Pressure wraps — the universal cure
During my ramblings through the woods with Ziggy (my rescued hound) I often meet dog owners with tales of their fearful or reactive dogs and, the help they have been offered by ‘dog professionals’. This little tale is about one such meeting.
Many dogs can become fearful for many reasons, it may be noises, strangers (dogs or humans) and unusual environments to name a few.
I met a lady today who told me about her own dog (he wasn’t present). She was unable to walk her dog herself because it would pull her over in it’s determination to get to other dogs. She believed her dog was fearful and was responding with an aggressive drive to get to the strange dog. Therefore, this he was kept on the lead.
She had sought the advice of a local behaviourist who had not really helped. This behaviourist and trainer had suggested using a pressure coat similar to the Thunder Jacket. I believe in trying to help a fearful dog with behaviour modification based on a strong research platform. Products such as the pressure vest make bold claims, however they are rarely supported by any meaningful clinical research.
Relying upon something like the Thunder Jacket is a lazy and questionable approach.
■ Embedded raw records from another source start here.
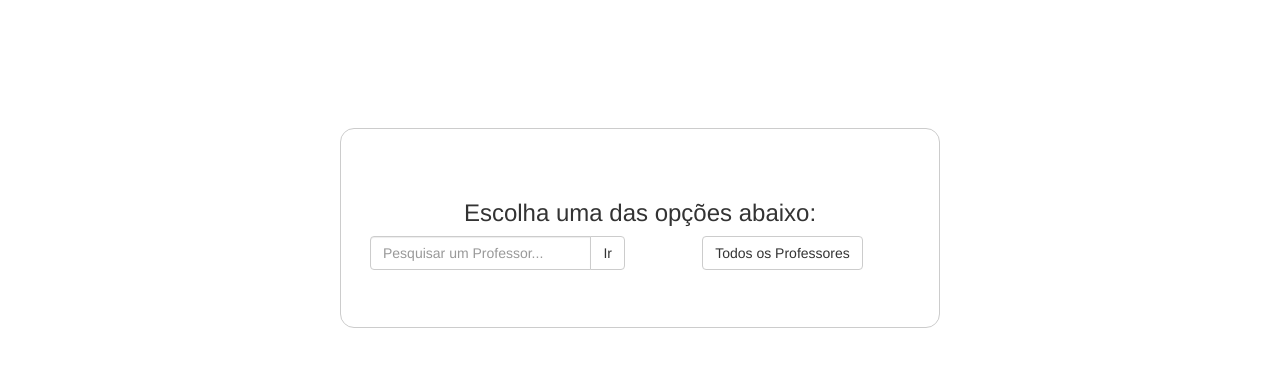
Repository: ipti/br.tag.webservice
Page: http://localhost/Restful-API-TAG/instructors.jsp
The author's editor kept a copy of each file at every save. The page is drawn from the files as they stood at one save, then again after the next save.
The browser window is 1280 px wide. The pictures show the whole page.
The page is served by Tomcat 9.

Above is the page before, as saved 2016-04-27 13:58:35.

After the next save:
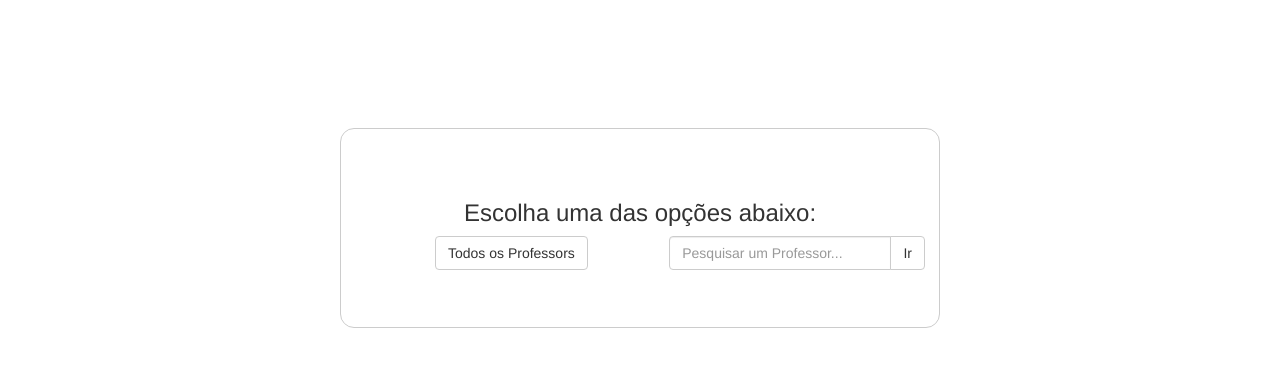
Saved 71 s later.
--- a/Restful-API-TAG/WebContent/instructors.jsp
+++ b/Restful-API-TAG/WebContent/instructors.jsp
@@ -12,16 +12,18 @@
 	<div id="instructorDiv">
 		<h3 id="titleInstructor">Escolha uma das opções abaixo:</h3>
 
-		<div class="btn-group-md text-center" role="group" aria-label="...">
-			<a type="submit" class="btn btn-default"
-				href="${pageContext.request.contextPath}/api/TagService/getInstructors">Todos os Professores</a>
-
-			<div class="col-lg-6">
-				<div class="input-group">
-					<input type="text" class="form-control" placeholder="Pesquisar um Professor...">
-					<span class="input-group-btn">
-						<a class="btn btn-default" type="submit" href="${pageContext.request.contextPath}/api/TagService/getInstructors/{inep_id}">Ir</a>
-					</span>
+		<div style="margin-left: 5%" class="btn-group-md text-center" role="group" aria-label="...">
+			<div class="row">
+				<div class="col-lg-6">
+					<a type="submit" class="btn btn-default" href="${pageContext.request.contextPath}/api/TagService/getInstructors">Todos os Professors</a>
+				</div>
+				<div class="col-lg-6">
+					<div class="input-group">
+						<input type="text" class="form-control" placeholder="Pesquisar um Professor...">
+						<span class="input-group-btn">
+							<a class="btn btn-default" type="submit" href="${pageContext.request.contextPath}/api/TagService/getInstructors/{inep_id}">Ir</a>
+						</span>
+					</div>
 				</div>
 			</div>
 		</div>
A ‘proper’ qualified canine behaviourist will thoroughly evaluate your dog and advise appropriate behaviour modification programs. Fearful and reactive dogs can benefit from counter-conditioning and desensitisation programs designed to help your dog become accustomed to and accepting of strangers and situations. Strapping on a ‘vest’ is unlikely to be the panacea they are claimed to be.
Of course, you will find people that swear blind that the ‘vest’ has helped there dog. This may be the case, but there are many reasons why a dog’s behaviour may have changed. Without proper research and structured evaluation it if very difficult to recommend products such as the Thunder Jacket. This blog, by a veterinary surgeon is worth reading — the Skepvet.
Certainly, in the case of the lady and her dog — she has seen no difference in behaviour and is left in the situation were she cannot walk her dog. Her dog could benefit from a structured behaviour modification if she is willing to trust another ‘professional’ to do thing properly.
The take home message here: be wary of ‘professionals’ who seem to offer shortcuts and products that will fix things quickly for you and your dog.
Image credit: Flicker